[Source records]
+---+

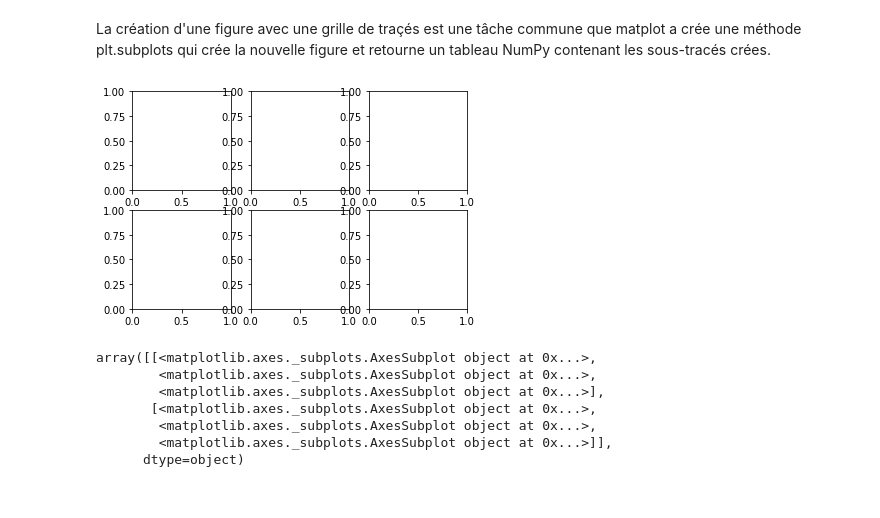
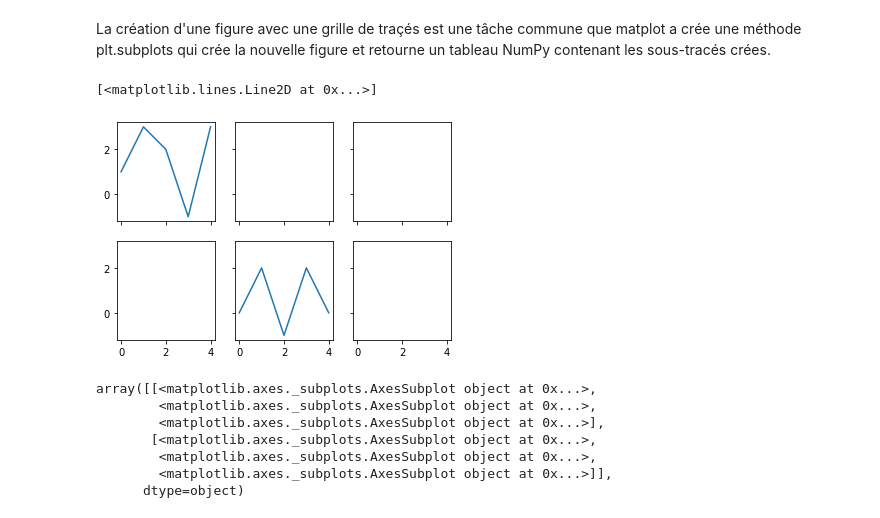
Before and after one commit to yeladlouni/m2i, a Jupyter notebook: matplotlib/notebooks/matplotlib.ipynb, the cells around one changed output. Drawn from its saved outputs; the diff is of its cells as text; code cells hidden in the pictures.

Commit message:
matplotlib

```diff
--- a/matplotlib/notebooks/matplotlib.ipynb
+++ b/matplotlib/notebooks/matplotlib.ipynb
@@ -102,7 +92,3 @@ ax2.scatter(np.arange(30), np.arange(30) + 3 * np.random.randn(30))
 [figure]
 # %% [markdown]
 La création d'une figure avec une grille de traçés est une tâche commune que matplot a crée une méthode plt.subplots qui crée la nouvelle figure et retourne un tableau NumPy contenant les sous-tracés crées.
-# %%
-fig, axes = plt.subplots(2, 3)
-# %% [output]
-[figure, removed]
@@ -109,3 +97,11 @@ fig, axes = plt.subplots(2, 3)
+# %%
+fig, axes = plt.subplots(2, 3, sharex=True, sharey=True)
+
+axes[0,0].plot([1, 3, 2, -1, 3])
+axes[1,1].plot([0, 2, -1, 2, 0])
+# %% [output]
+[<matplotlib.lines.Line2D at 0x...>]
+[figure, added]
 # %%
 axes
 # %% [output]
```
Also changed, not shown: parts of 41 cells of this notebook, 2 other files.
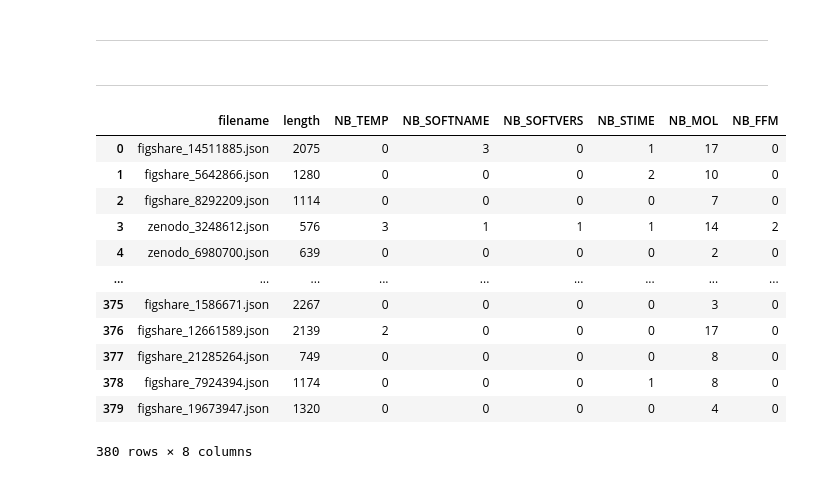
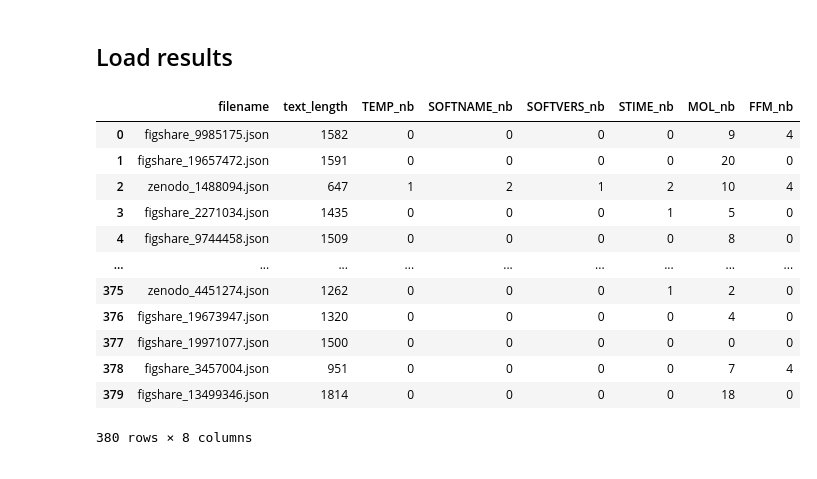
Before and after one commit to MDverse/mdner_llm, a Jupyter notebook: notebooks/visualize_entities_stats.ipynb, the cells around one changed output. Drawn from its saved outputs; the diff is of its cells as text; code cells hidden in the pictures.

```diff
--- a/notebooks/visualize_entities_stats.ipynb
+++ b/notebooks/visualize_entities_stats.ipynb
@@ -30,5 +37,3 @@ numpy     : 2.3.4
 pandas    : 2.2.3
 matplotlib: 3.10.7
 seaborn   : 0.13.2
-# %% [markdown]
-----------------
@@ -42,40 +40,28 @@ import matplotlib.pyplot as plt
 # %%
-# Constants
-TSV_PATH = "../results/all_annotations_entities_count.tsv"
-ANNOT_FOLDER = "../annotations/v2"
+# Directories and files.
+RESULTS_FILE = "../results/all_annotations_entities_count.tsv"
+ANNOTATION_DIR = "../annotations/v2"
-# %% [markdown]
-------------------------------
+# %% [markdown]
+## Load results
 # %%
 def load_tsv(path: str) -> pd.DataFrame:
-    """
-    Load a TSV file into a pandas DataFrame.
-
-    Parameters
-    ----------
-    path : str
-        Path to the TSV file.
-
-    Returns
-    -------
-    pd.DataFrame
-        Loaded TSV as a pandas DataFrame.
-    """
+    """Load a TSV file into a pandas DataFrame."""
     df = pd.read_csv(path, sep="\t")
     return df
 
 df = load_tsv(TSV_PATH)
 df
 # %% [output]
-|  | filename | length | NB_TEMP | NB_SOFTNAME | NB_SOFTVERS | NB_STIME | NB_MOL | NB_FFM |
-| 0 | figshare_14511885.json | 2075 | 0 | 3 | 0 | 1 | 17 | 0 |
-| 1 | figshare_5642866.json | 1280 | 0 | 0 | 0 | 2 | 10 | 0 |
-| 2 | figshare_8292209.json | 1114 | 0 | 0 | 0 | 0 | 7 | 0 |
-| 3 | zenodo_3248612.json | 576 | 3 | 1 | 1 | 1 | 14 | 2 |
-| 4 | zenodo_6980700.json | 639 | 0 | 0 | 0 | 0 | 2 | 0 |
+|  | filename | text_length | TEMP_nb | SOFTNAME_nb | SOFTVERS_nb | STIME_nb | MOL_nb | FFM_nb |
+| 0 | figshare_9985175.json | 1582 | 0 | 0 | 0 | 0 | 9 | 4 |
+| 1 | figshare_19657472.json | 1591 | 0 | 0 | 0 | 0 | 20 | 0 |
+| 2 | zenodo_1488094.json | 647 | 1 | 2 | 1 | 2 | 10 | 4 |
+| 3 | figshare_2271034.json | 1435 | 0 | 0 | 0 | 1 | 5 | 0 |
+| 4 | figshare_9744458.json | 1509 | 0 | 0 | 0 | 0 | 8 | 0 |
 | ... | ... | ... | ... | ... | ... | ... | ... | ... |
-| 375 | figshare_1586671.json | 2267 | 0 | 0 | 0 | 0 | 3 | 0 |
-| 376 | figshare_12661589.json | 2139 | 2 | 0 | 0 | 0 | 17 | 0 |
-| 377 | figshare_21285264.json | 749 | 0 | 0 | 0 | 0 | 8 | 0 |
-| 378 | figshare_7924394.json | 1174 | 0 | 0 | 0 | 1 | 8 | 0 |
-| 379 | figshare_19673947.json | 1320 | 0 | 0 | 0 | 0 | 4 | 0 |
+| 375 | zenodo_4451274.json | 1262 | 0 | 0 | 0 | 1 | 2 | 0 |
+| 376 | figshare_19673947.json | 1320 | 0 | 0 | 0 | 0 | 4 | 0 |
+| 377 | figshare_19971077.json | 1500 | 0 | 0 | 0 | 0 | 0 | 0 |
+| 378 | figshare_3457004.json | 951 | 0 | 0 | 0 | 0 | 7 | 4 |
+| 379 | figshare_13499346.json | 1814 | 0 | 0 | 0 | 0 | 18 | 0 |
 380 rows × 8 columns
```
Also changed, not shown: parts of 9 cells of this notebook, 2 other files.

+---+

The total of lines in the data that contain "from" is all you should give.

2